What is Autism?

Autism spectrum disorder (ASD) is a neurological disorder that affects development in the areas of social interaction, sensory perception, and verbal and nonverbal communication. At its severest, it may also involve self-injurious or aggressive behavior (hitting, kicking, biting, head-banging, pica—swallowing of non-food objects like chemicals or legos). It often includes some level of obsessive/compulsive behavior (lining objects up; closing doors, drawers, toilet lids, open containers, etc. while others need them open; turning off appliances whether in use or not—the number of permutations is endless), and repetitive actions that are self-soothing (rocking, rubbing an object or objects, hand flapping, etc.). The obsessiveness might also involve a subject or category of objects (I’ve known autistics obsessed with the Beatles, trains, logos, the Weather Channel, and Wheel of Fortune, among other things).
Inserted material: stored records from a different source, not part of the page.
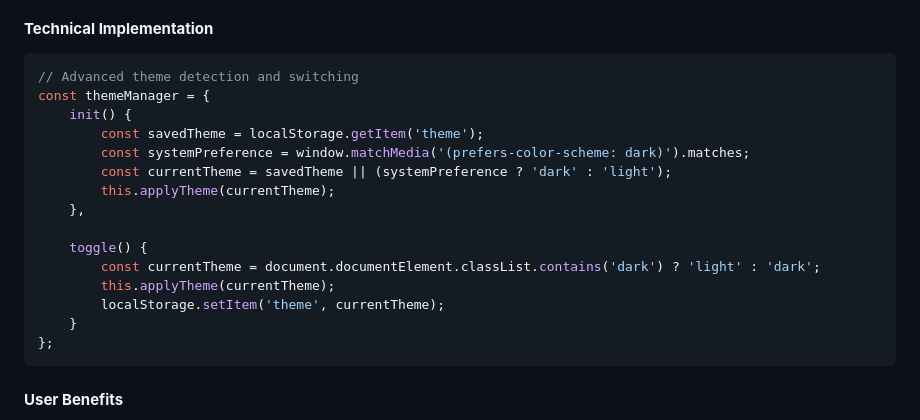
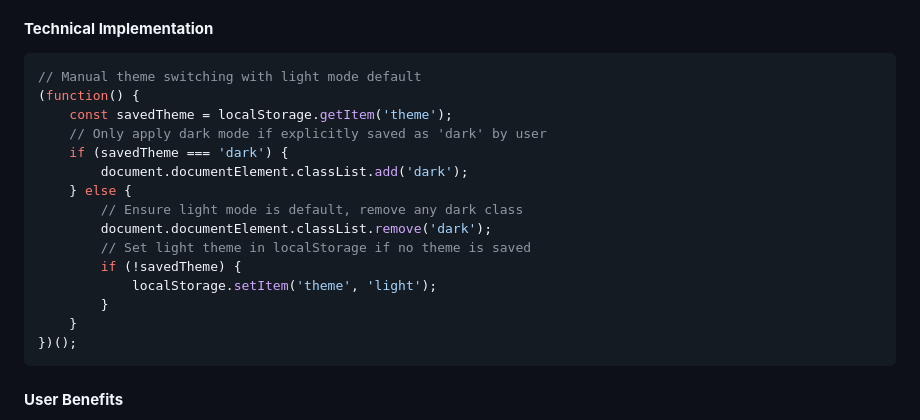
Before and after one commit to Anirban2046/TechBazaar-Tech-Store-WebApp-using-Django-and-TailwindCSS, a Markdown page: README.md, the part around the change. Rendered like a GitHub page.

````diff
--- a/README.md
+++ b/README.md
@@ -366,21 +366,21 @@ TechBazaar features a comprehensive dark mode implementation that significantly
 
 #### **Technical Implementation**
 ```javascript
-// Advanced theme detection and switching
-const themeManager = {
-    init() {
-        const savedTheme = localStorage.getItem('theme');
-        const systemPreference = window.matchMedia('(prefers-color-scheme: dark)').matches;
-        const currentTheme = savedTheme || (systemPreference ? 'dark' : 'light');
-        this.applyTheme(currentTheme);
-    },
-
-    toggle() {
-        const currentTheme = document.documentElement.classList.contains('dark') ? 'light' : 'dark';
-        this.applyTheme(currentTheme);
-        localStorage.setItem('theme', currentTheme);
+// Manual theme switching with light mode default
+(function() {
+    const savedTheme = localStorage.getItem('theme');
+    // Only apply dark mode if explicitly saved as 'dark' by user
+    if (savedTheme === 'dark') {
+        document.documentElement.classList.add('dark');
+    } else {
+        // Ensure light mode is default, remove any dark class
+        document.documentElement.classList.remove('dark');
+        // Set light theme in localStorage if no theme is saved
+        if (!savedTheme) {
+            localStorage.setItem('theme', 'light');
+        }
     }
-};
+})();
 ```
 
 #### **User Benefits**
````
Autism is considered a spectrum disorder because individuals can have wildly different assortments of the characteristics. Some people’s autism is mostly unnoticeable to neurotypical individuals. One example is lecturer Temple Grandin, who has a Ph.D. in animal science and has written several books, although she still struggles with aspects of her autism. Like Grandin, people at the high end of the spectrum are often simply perceived as “odd” or “eccentric” although they have disabling difficulties with social interaction, sensory perception, and OCD and still need ways to self-soothe. Sometimes you’ll hear autism called Asperger’s Syndrome, although these days Asperger’s has been folded into ASD in all the diagnostic criteria.

Some autistics are severely disabled—they don’t communicate well, have trouble behaving appropriately in public, react strongly to sensory input, and in general are incapable of functioning in the world without assistance and constant supervision. My adult son falls into that category.
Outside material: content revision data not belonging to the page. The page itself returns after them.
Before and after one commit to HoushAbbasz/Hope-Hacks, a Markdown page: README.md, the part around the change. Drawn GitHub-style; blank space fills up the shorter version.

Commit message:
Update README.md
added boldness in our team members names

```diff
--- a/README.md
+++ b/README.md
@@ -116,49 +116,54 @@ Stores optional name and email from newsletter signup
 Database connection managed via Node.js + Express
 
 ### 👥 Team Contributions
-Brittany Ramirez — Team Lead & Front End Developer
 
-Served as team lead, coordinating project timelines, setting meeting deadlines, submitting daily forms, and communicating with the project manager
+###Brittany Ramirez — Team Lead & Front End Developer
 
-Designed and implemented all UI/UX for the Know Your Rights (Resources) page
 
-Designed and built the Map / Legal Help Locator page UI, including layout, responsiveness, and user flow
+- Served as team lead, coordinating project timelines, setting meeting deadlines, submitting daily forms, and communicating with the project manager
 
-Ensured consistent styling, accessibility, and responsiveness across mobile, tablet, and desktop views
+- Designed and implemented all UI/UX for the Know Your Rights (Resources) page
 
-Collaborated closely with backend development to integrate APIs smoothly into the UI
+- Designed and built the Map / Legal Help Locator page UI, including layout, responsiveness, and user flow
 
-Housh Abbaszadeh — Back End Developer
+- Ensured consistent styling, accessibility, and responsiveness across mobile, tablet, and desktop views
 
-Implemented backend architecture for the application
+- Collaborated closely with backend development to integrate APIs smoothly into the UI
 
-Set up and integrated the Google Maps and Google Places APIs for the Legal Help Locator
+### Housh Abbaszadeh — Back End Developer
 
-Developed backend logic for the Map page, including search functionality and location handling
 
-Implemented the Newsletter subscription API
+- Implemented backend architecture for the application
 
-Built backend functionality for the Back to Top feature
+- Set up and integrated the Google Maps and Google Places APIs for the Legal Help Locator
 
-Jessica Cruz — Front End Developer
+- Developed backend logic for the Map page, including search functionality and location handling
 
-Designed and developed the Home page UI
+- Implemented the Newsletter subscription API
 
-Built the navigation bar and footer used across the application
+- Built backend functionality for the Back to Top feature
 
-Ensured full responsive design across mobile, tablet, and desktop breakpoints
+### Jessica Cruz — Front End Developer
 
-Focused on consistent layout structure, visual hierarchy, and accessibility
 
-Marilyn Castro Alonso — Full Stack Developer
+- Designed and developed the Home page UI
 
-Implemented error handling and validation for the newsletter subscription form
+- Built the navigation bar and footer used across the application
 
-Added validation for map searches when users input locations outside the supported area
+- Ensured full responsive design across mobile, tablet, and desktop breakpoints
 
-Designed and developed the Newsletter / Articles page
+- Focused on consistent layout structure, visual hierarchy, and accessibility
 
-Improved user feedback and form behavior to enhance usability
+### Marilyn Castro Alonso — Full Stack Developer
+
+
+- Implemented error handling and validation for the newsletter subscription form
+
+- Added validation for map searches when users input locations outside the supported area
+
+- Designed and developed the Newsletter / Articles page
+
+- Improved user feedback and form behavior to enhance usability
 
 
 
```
Communication Difficulties

Nick has almost no ability to communicate using speech or sign language or anything else. Although he can say about 100 words, he rarely uses them spontaneously and often just mumbles them as a pro forma response—he doesn’t see the need for speech. Like some severely disabled autistics, he is mind-blind—he believes what he sees or knows is what everyone sees or knows. How can a person understand the importance of communication if he thinks everyone can read his mind?

Sensory Difficulties
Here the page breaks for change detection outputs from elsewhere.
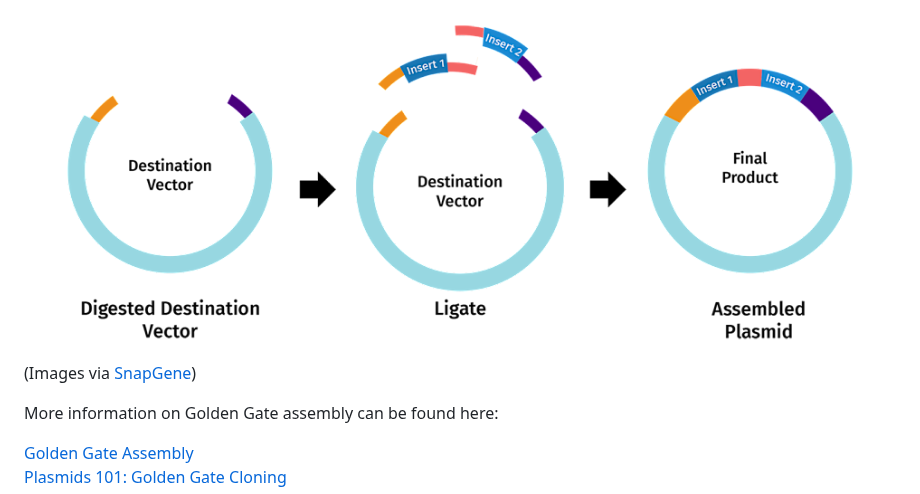
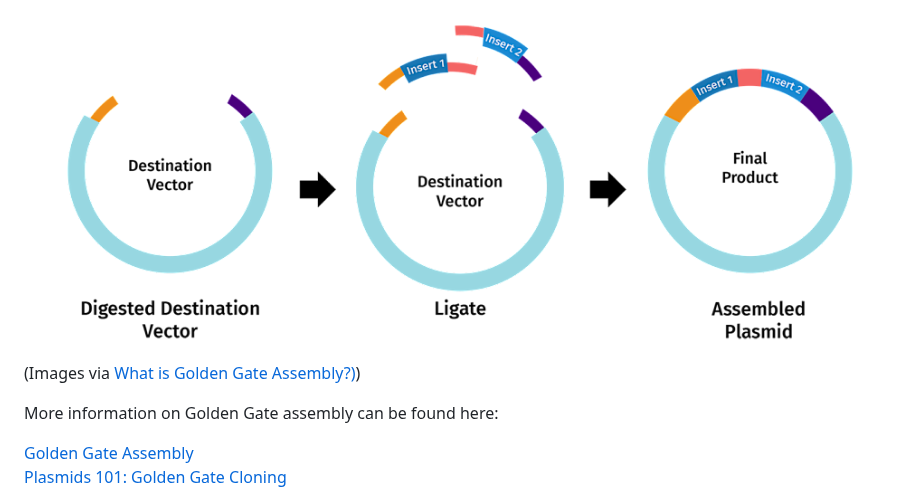
Before and after one commit to jennastanislaw/cassettecrafter, a Markdown page: README.md, the part around the change. Rendered like a GitHub page.

```diff
--- a/README.md
+++ b/README.md
@@ -60,7 +60,7 @@ Golden Gate assembly is a cloning technique used to do scar-less DNA sequence as
 
 ![Type IIP vs IIs](./Restriction_enzyme_cuts.png)
 ![Golden Gate Assembly](./Golden_Gate_multi-insert_diagram.png)
-(Images via [SnapGene](https://www.snapgene.com/guides/golden-gate-assembly))
+(Images via [What is Golden Gate Assembly?)](https://www.snapgene.com/guides/golden-gate-assembly#V2hhdCUyMGlzJTIwR29sZGVuJTIwR2F0ZSUyMEFzc2VtYmx5Pw))
 
 More information on Golden Gate assembly can be found here:
 
```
Nick responds to pain differently than most. Even when he feels pain, he doesn’t know how to communicate that, so we have to deduce it from clues in his behavior. He doesn’t like to be touched because touch is difficult to process for him. Some autistic people have a sensitivity to light, others to sound.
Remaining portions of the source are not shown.